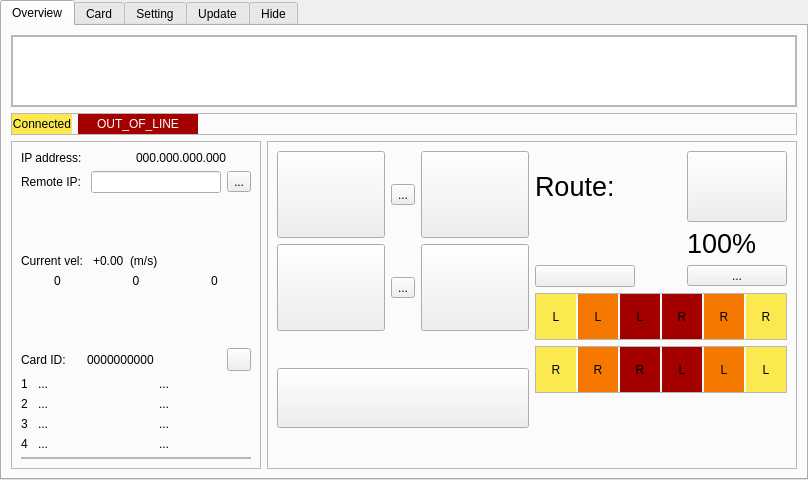
Before: the Qt Designer form agv_ui/resource/dashboard.ui in HaiMKAC/magnetic_agv_release, drawn with Qt 5.
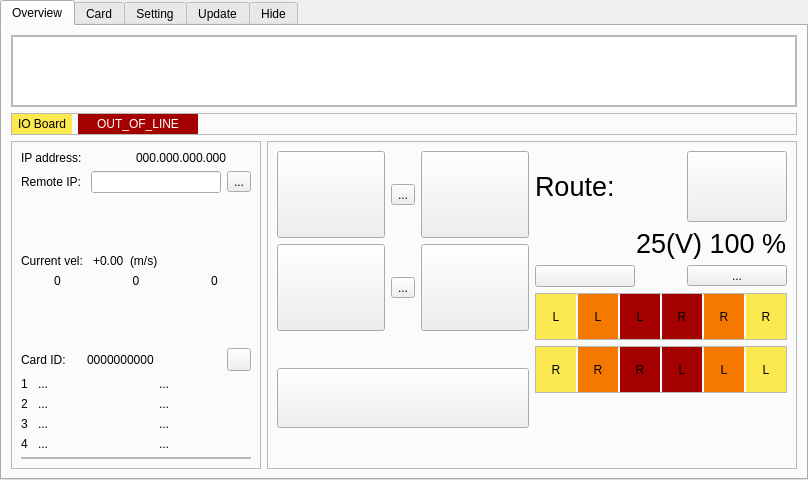
After: the same form once the commit is applied. Icons and pictures are not drawn.

Commit message: 1, Add ERROR log 2, Add voltage display 3, Add IO Board connection status

The edit to the form file:
```diff
--- a/agv_ui/resource/dashboard.ui
+++ b/agv_ui/resource/dashboard.ui
@@ -555,7 +555,7 @@
              <bool>true</bool>
             </property>
             <property name="text">
-             <string>Connected</string>
+             <string>IO Board</string>
             </property>
             <property name="alignment">
              <set>Qt::AlignCenter</set>
@@ -1605,7 +1605,7 @@
                   </property>
                   <property name="sizeHint" stdset="0">
                    <size>
-                    <width>40</width>
+                    <width>0</width>
                     <height>20</height>
                    </size>
                   </property>
@@ -1621,7 +1621,7 @@
                   </property>
                   <property name="maximumSize">
                    <size>
-                    <width>100</width>
+                    <width>16777215</width>
                     <height>16777215</height>
                    </size>
                   </property>
@@ -1631,7 +1631,7 @@
                    </font>
                   </property>
                   <property name="text">
-                   <string>100%</string>
+                   <string>25(V) 100 %</string>
                   </property>
                  </widget>
                 </item>
```
Left out of the diff: 4 changed lines with no effect on the pictures. The commit also changes 10 other files.
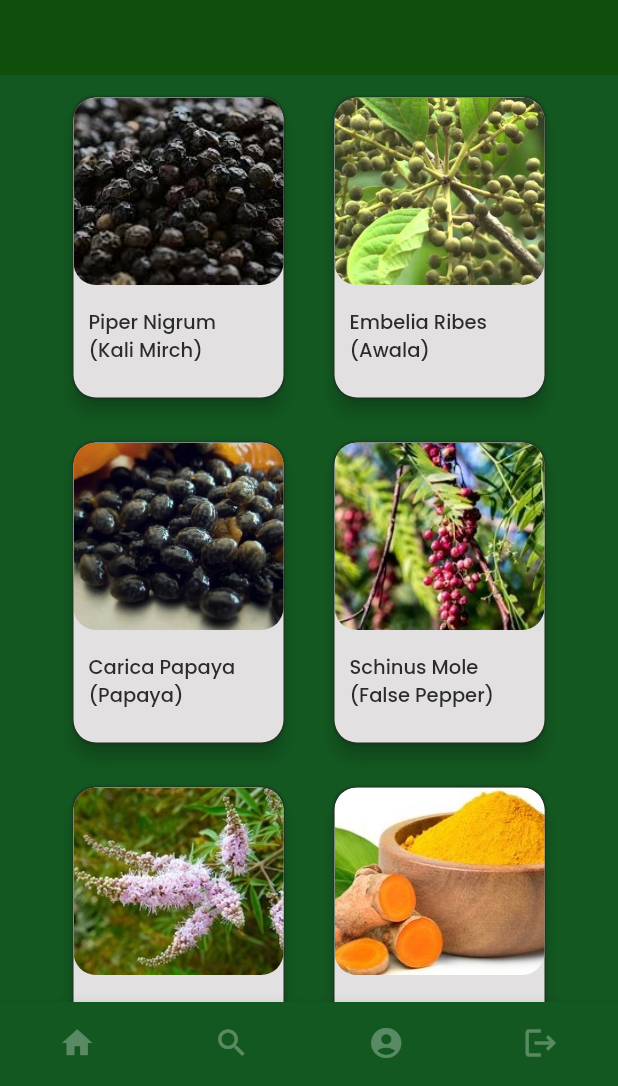
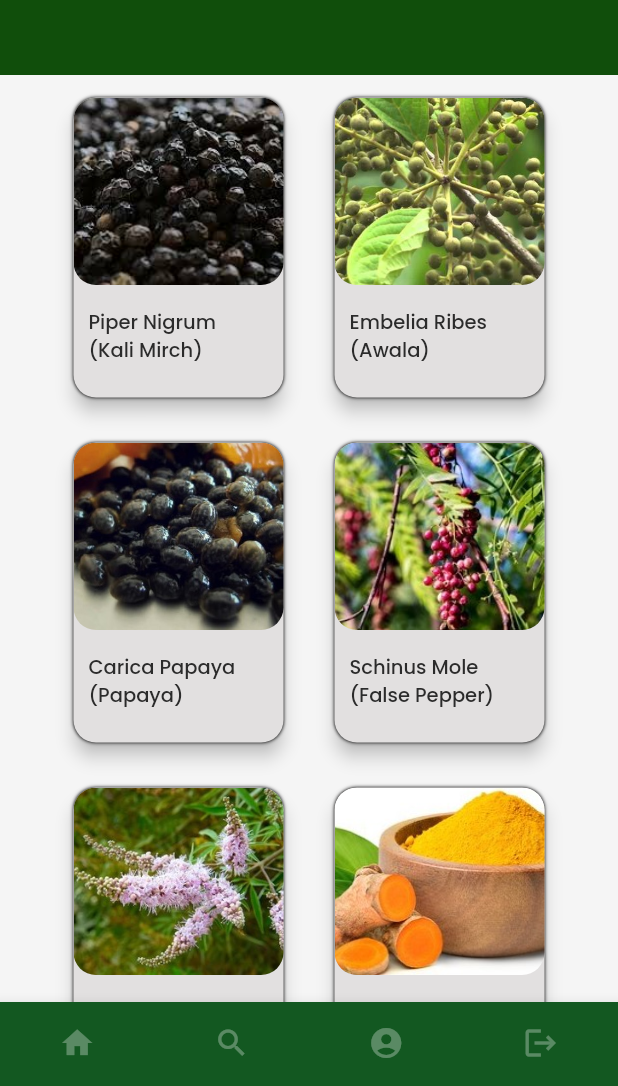
Before and after one commit to raghavsood935/Q-Check, a Flutter app: the SpicesMenu screen opened directly, on a phone screen of 412 x 824 dp, the part 150-1236 px from its top. Run offline on Flutter 3.47's test engine with Material 2 defaults, Android fonts, the phone set to English and light mode, and no system bars; our stand-ins replace cloud_firestore, firebase_auth, firebase_core, fluttertoast, get, google_fonts and 2 more; missing offline and left inert: tflite; accounts and stored records are empty.

Commit message:
Few Changes

```diff
--- a/lib/Screens/spices/spices.dart
+++ b/lib/Screens/spices/spices.dart
@@ -81,7 +81,7 @@ class _SpicesMenuState extends State<SpicesMenu> {
               icon: Icon(Icons.logout), label: 'Logout'),
         ],
       ),
-      backgroundColor: Color(0xFF135821),
+      backgroundColor: Color(0xFFF5F5F5),
       body: Column(
         mainAxisSize: MainAxisSize.max,
         mainAxisAlignment: MainAxisAlignment.start,
```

* What to work on:
Using the material above, return every line that holds the string "name".

* Answer section:
             <property name="text">
             <property name="alignment">
                   <property name="sizeHint" stdset="0">
                   <property name="maximumSize">
                   <property name="text">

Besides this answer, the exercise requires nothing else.